And you'll have to forgive Ohio State fans for not wanting to hear about benefiting from officiating in the first overtime, since the Fiesta Bowl should have ended in regulation after Gamble converted this game-clinching 3rd down, which was ruled incomplete.
Luck only matters in football if you're in position to win.
Getting lucky down 42 points produces gallows humor. Catching a break that flips momentum or changes an outcome is living the kind of charmed life that eluded Ohio State football for decades. The Buckeyes, in spite of how their most recent trip to Arizona transpired, are charmed. They overpaid to gain admission into their current era.

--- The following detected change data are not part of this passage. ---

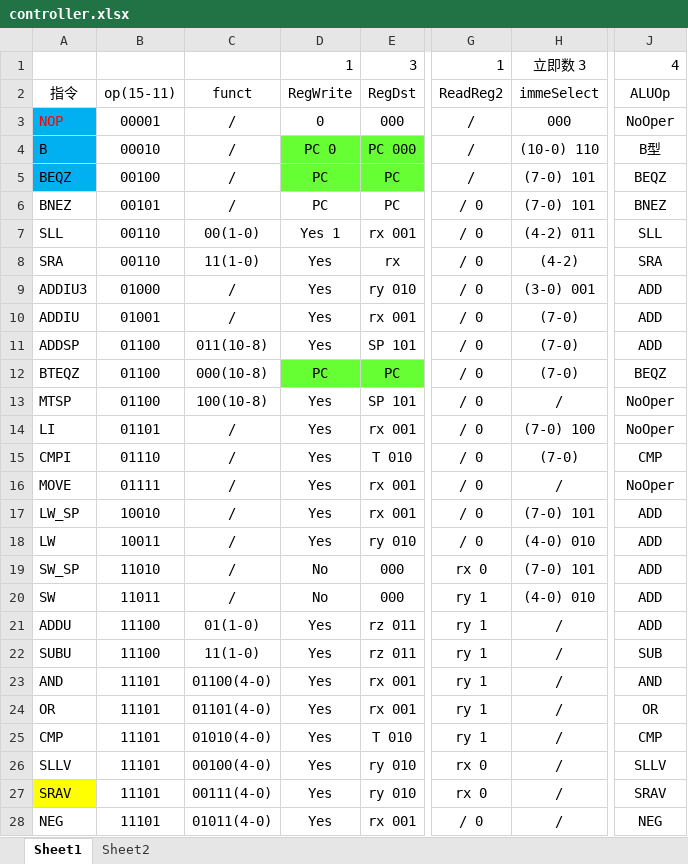
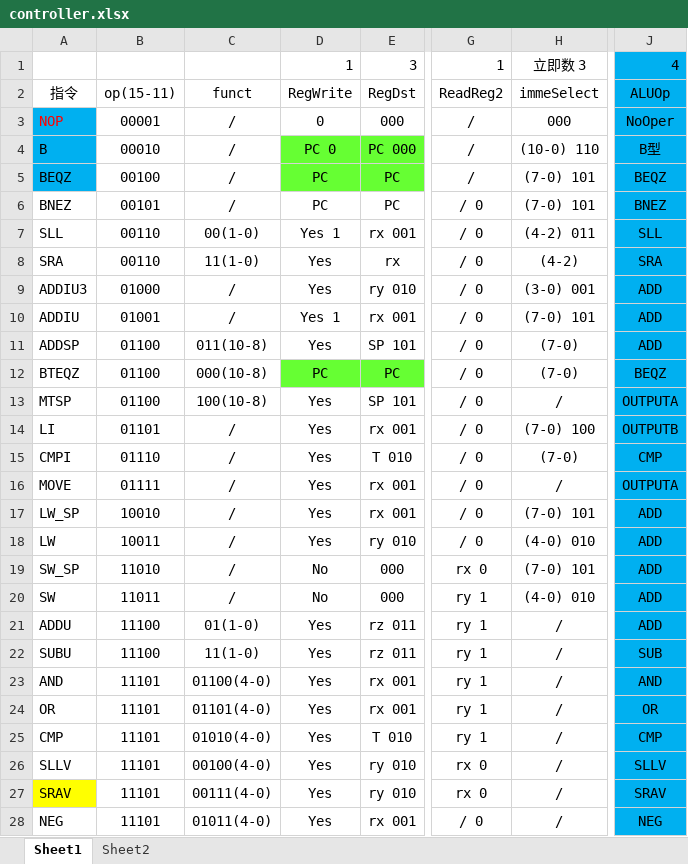
Before and after one commit to zaojisuanji/jiyuan, an Excel workbook: controller.xlsx, sheet Sheet1, drawn as a sheet; only a part is shown, gaps mark what is left out; values as stored, in another font and other column widths than the file's, no borders; the diff covers the shown part only; the diff names each change by its address in the sheet, - before the commit and + after, or states it on an @@ line.

```diff
--- a/controller.xlsx (sheet Sheet1)
+++ b/controller.xlsx (sheet Sheet1)
-J1:J28 fill: none
+J1:J28 fill: #00B0F0
-D10: Yes
+D10: Yes 1
-H10: (7-0)
+H10: (7-0) 101
-J13: NoOper
+J13: OUTPUTA
-J14: NoOper
+J14: OUTPUTB
-J16: NoOper
+J16: OUTPUTA
```
Also changed, not shown: 2 edited cells and cell formats elsewhere in this sheet, sheet Sheet2, 56 other files.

The 2002 Buckeyes are routinely cited as the weakest national champion of the current century, no doubt in part to the negative optics of getting lucky for so many reasons against so many opponents. Entering that season, Ohio State fans were still whining about how their beloved 1998 team needed a break just once - and was denied.
Meanwhile, eventual champion Tennessee stayed perfect because of a no-touch fumble by Arkansas while it was trying to end the game. Yeah, must be nice.
Luck seemed to be everywhere but Columbus. That changed in 2002, and it was both long overdue and deserved. Getting lucky diminishes nothing. The ring is just as shiny and the memories are just as rosy. Do you know what the term is for least-deserving, most mediocre, impossibly resilient and luckiest title winner of the current century?
It's champions. They're called champions.